### Task to carry out
Whenever a line in the material below includes "changed", copy that line.

### Data extract
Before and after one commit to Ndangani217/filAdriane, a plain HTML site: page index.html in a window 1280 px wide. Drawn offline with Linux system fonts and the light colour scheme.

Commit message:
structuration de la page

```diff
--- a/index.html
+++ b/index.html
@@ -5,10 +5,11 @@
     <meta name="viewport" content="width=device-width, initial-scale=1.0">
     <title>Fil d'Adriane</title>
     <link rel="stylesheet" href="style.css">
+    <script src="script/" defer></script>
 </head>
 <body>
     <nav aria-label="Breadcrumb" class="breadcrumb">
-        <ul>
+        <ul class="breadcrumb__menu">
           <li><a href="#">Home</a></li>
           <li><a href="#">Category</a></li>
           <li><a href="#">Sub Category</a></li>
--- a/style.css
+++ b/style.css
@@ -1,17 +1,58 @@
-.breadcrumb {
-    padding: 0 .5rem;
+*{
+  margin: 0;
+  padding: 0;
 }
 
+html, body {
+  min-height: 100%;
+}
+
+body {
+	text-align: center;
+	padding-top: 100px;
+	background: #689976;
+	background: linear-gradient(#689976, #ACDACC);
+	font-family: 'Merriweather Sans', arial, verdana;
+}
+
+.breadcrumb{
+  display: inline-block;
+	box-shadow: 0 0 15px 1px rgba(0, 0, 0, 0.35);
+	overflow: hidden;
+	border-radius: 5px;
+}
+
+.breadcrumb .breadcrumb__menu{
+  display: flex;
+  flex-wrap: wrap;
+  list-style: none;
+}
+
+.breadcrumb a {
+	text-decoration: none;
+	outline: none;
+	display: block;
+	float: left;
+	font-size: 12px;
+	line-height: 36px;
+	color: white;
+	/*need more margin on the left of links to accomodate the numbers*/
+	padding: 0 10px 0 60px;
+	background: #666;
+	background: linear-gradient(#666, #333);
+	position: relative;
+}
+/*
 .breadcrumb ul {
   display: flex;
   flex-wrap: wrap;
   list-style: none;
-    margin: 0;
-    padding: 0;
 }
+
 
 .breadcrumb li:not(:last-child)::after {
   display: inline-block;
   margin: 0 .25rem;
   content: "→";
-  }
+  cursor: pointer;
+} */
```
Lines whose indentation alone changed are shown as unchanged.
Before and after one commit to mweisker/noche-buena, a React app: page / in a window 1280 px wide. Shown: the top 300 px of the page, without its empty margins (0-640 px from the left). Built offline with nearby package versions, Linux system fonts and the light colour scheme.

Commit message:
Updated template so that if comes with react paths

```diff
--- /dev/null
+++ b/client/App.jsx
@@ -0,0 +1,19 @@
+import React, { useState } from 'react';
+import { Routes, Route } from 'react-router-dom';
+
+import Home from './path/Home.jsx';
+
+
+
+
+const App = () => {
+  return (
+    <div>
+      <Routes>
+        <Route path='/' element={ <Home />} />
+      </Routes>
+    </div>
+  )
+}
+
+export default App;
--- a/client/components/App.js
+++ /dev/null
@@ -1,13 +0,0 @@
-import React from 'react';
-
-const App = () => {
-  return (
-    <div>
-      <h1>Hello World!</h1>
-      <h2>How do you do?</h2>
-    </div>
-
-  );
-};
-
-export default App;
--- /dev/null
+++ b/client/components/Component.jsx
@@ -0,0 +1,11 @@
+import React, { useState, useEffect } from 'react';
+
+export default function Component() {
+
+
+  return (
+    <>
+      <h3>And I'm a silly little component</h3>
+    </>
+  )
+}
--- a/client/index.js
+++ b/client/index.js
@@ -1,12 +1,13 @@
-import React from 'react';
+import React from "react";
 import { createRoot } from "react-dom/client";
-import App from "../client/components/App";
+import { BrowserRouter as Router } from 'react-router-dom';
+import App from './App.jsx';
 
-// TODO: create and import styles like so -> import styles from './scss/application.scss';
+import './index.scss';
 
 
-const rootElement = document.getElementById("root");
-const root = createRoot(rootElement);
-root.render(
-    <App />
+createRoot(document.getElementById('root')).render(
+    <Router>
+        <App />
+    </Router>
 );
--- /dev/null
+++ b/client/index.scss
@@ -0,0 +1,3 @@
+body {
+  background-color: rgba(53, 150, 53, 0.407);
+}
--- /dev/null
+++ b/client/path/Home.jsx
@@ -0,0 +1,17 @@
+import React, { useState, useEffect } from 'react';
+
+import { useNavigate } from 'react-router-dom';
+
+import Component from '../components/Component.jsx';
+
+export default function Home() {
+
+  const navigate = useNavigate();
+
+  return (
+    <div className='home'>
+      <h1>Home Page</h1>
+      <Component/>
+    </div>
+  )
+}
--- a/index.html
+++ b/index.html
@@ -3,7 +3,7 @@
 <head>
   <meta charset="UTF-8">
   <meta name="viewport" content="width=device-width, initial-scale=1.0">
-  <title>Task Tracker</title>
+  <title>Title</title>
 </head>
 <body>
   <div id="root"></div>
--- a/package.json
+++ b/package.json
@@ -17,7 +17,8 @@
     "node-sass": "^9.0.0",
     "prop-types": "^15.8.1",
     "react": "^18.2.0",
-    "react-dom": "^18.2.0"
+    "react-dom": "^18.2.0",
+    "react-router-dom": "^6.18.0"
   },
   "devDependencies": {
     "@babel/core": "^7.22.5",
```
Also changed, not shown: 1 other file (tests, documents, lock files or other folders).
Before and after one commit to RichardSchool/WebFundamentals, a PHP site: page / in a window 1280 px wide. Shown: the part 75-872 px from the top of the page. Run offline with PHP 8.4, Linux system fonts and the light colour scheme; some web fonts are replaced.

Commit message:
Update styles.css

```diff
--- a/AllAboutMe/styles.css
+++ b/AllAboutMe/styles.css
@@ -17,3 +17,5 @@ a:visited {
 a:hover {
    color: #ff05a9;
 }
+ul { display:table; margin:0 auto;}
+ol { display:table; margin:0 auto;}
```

### Result of the task
Lines whose indentation alone changed are shown as unchanged.
Also changed, not shown: 1 other file (tests, documents, lock files or other folders).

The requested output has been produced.